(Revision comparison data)
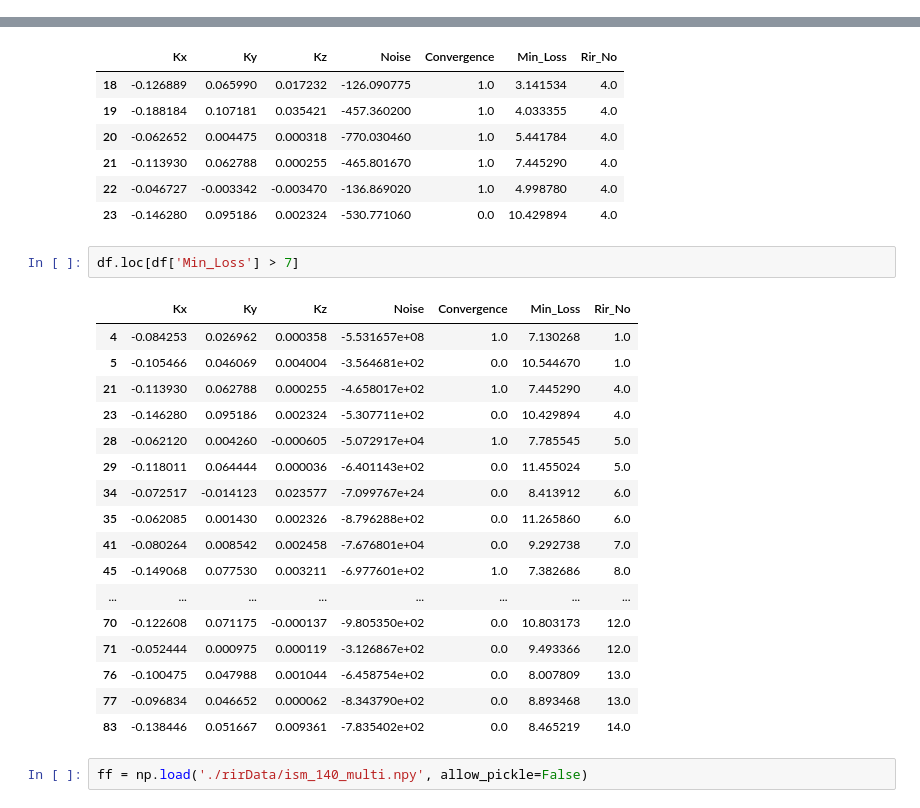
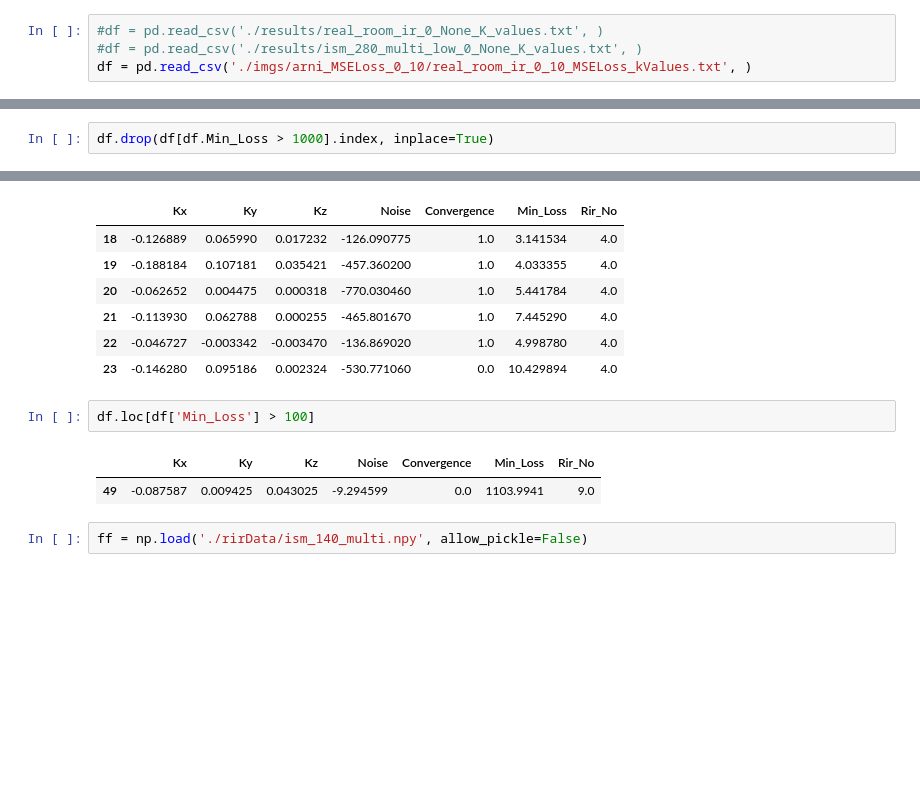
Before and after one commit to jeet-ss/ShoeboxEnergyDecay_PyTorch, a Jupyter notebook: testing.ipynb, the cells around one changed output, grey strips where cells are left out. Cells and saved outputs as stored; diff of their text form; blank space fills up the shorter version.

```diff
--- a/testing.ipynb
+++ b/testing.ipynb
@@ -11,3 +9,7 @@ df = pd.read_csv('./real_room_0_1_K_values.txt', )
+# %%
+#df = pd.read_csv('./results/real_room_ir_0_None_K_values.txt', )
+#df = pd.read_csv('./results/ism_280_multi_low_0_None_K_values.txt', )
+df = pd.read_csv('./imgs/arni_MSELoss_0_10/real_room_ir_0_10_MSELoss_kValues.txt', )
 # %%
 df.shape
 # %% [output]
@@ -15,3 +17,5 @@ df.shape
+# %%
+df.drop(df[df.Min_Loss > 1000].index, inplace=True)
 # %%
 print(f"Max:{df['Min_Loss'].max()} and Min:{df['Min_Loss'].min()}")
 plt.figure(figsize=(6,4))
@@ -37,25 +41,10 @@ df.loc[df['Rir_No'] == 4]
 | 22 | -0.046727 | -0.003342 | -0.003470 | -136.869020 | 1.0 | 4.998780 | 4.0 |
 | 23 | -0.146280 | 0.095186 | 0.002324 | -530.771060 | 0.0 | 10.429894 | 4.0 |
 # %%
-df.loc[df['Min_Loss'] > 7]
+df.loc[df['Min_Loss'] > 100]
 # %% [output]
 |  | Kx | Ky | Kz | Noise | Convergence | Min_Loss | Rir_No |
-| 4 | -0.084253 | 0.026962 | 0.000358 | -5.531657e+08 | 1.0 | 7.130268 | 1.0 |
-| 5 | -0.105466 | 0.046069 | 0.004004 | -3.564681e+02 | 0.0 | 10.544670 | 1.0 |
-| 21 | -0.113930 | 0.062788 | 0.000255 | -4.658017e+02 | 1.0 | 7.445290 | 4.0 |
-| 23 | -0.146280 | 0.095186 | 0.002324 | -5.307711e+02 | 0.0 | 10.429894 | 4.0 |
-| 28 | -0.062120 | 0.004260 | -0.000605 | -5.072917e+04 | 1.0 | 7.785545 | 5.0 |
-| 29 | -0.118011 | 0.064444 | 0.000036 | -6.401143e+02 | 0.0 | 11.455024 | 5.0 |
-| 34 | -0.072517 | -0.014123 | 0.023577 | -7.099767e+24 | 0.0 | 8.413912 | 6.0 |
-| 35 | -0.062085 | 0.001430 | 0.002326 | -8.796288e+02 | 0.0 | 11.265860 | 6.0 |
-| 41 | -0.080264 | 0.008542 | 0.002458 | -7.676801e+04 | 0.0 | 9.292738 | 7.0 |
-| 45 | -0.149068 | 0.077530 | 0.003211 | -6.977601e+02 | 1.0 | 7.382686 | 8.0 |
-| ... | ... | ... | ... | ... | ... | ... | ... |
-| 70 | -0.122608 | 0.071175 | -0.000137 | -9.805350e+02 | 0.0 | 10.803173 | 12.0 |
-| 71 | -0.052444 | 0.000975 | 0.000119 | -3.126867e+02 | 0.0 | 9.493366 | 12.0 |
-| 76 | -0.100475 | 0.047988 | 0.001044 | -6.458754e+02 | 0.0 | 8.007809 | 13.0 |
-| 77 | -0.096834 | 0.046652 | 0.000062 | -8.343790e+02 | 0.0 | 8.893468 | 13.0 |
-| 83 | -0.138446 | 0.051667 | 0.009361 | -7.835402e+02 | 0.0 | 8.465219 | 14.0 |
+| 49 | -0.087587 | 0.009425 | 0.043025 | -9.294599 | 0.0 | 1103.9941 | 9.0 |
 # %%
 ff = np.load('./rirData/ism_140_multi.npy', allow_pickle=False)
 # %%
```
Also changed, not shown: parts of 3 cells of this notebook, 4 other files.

HOW TO COMPLETE THIS TASK —
Reproduce the data in full. Do not carry over any picture.

EXERCISE SOLUTION —
Before and after one commit to jeet-ss/ShoeboxEnergyDecay_PyTorch, a Jupyter notebook: testing.ipynb, the cells around one changed output, grey strips where cells are left out. Cells and saved outputs as stored; diff of their text form; blank space fills up the shorter version.

```diff
--- a/testing.ipynb
+++ b/testing.ipynb
@@ -11,3 +9,7 @@ df = pd.read_csv('./real_room_0_1_K_values.txt', )
+# %%
+#df = pd.read_csv('./results/real_room_ir_0_None_K_values.txt', )
+#df = pd.read_csv('./results/ism_280_multi_low_0_None_K_values.txt', )
+df = pd.read_csv('./imgs/arni_MSELoss_0_10/real_room_ir_0_10_MSELoss_kValues.txt', )
 # %%
 df.shape
 # %% [output]
@@ -15,3 +17,5 @@ df.shape
+# %%
+df.drop(df[df.Min_Loss > 1000].index, inplace=True)
 # %%
 print(f"Max:{df['Min_Loss'].max()} and Min:{df['Min_Loss'].min()}")
 plt.figure(figsize=(6,4))
@@ -37,25 +41,10 @@ df.loc[df['Rir_No'] == 4]
 | 22 | -0.046727 | -0.003342 | -0.003470 | -136.869020 | 1.0 | 4.998780 | 4.0 |
 | 23 | -0.146280 | 0.095186 | 0.002324 | -530.771060 | 0.0 | 10.429894 | 4.0 |
 # %%
-df.loc[df['Min_Loss'] > 7]
+df.loc[df['Min_Loss'] > 100]
 # %% [output]
 |  | Kx | Ky | Kz | Noise | Convergence | Min_Loss | Rir_No |
-| 4 | -0.084253 | 0.026962 | 0.000358 | -5.531657e+08 | 1.0 | 7.130268 | 1.0 |
-| 5 | -0.105466 | 0.046069 | 0.004004 | -3.564681e+02 | 0.0 | 10.544670 | 1.0 |
-| 21 | -0.113930 | 0.062788 | 0.000255 | -4.658017e+02 | 1.0 | 7.445290 | 4.0 |
-| 23 | -0.146280 | 0.095186 | 0.002324 | -5.307711e+02 | 0.0 | 10.429894 | 4.0 |
-| 28 | -0.062120 | 0.004260 | -0.000605 | -5.072917e+04 | 1.0 | 7.785545 | 5.0 |
-| 29 | -0.118011 | 0.064444 | 0.000036 | -6.401143e+02 | 0.0 | 11.455024 | 5.0 |
-| 34 | -0.072517 | -0.014123 | 0.023577 | -7.099767e+24 | 0.0 | 8.413912 | 6.0 |
-| 35 | -0.062085 | 0.001430 | 0.002326 | -8.796288e+02 | 0.0 | 11.265860 | 6.0 |
-| 41 | -0.080264 | 0.008542 | 0.002458 | -7.676801e+04 | 0.0 | 9.292738 | 7.0 |
-| 45 | -0.149068 | 0.077530 | 0.003211 | -6.977601e+02 | 1.0 | 7.382686 | 8.0 |
-| ... | ... | ... | ... | ... | ... | ... | ... |
-| 70 | -0.122608 | 0.071175 | -0.000137 | -9.805350e+02 | 0.0 | 10.803173 | 12.0 |
-| 71 | -0.052444 | 0.000975 | 0.000119 | -3.126867e+02 | 0.0 | 9.493366 | 12.0 |
-| 76 | -0.100475 | 0.047988 | 0.001044 | -6.458754e+02 | 0.0 | 8.007809 | 13.0 |
-| 77 | -0.096834 | 0.046652 | 0.000062 | -8.343790e+02 | 0.0 | 8.893468 | 13.0 |
-| 83 | -0.138446 | 0.051667 | 0.009361 | -7.835402e+02 | 0.0 | 8.465219 | 14.0 |
+| 49 | -0.087587 | 0.009425 | 0.043025 | -9.294599 | 0.0 | 1103.9941 | 9.0 |
 # %%
 ff = np.load('./rirData/ism_140_multi.npy', allow_pickle=False)
 # %%
```
Also changed, not shown: parts of 3 cells of this notebook, 4 other files.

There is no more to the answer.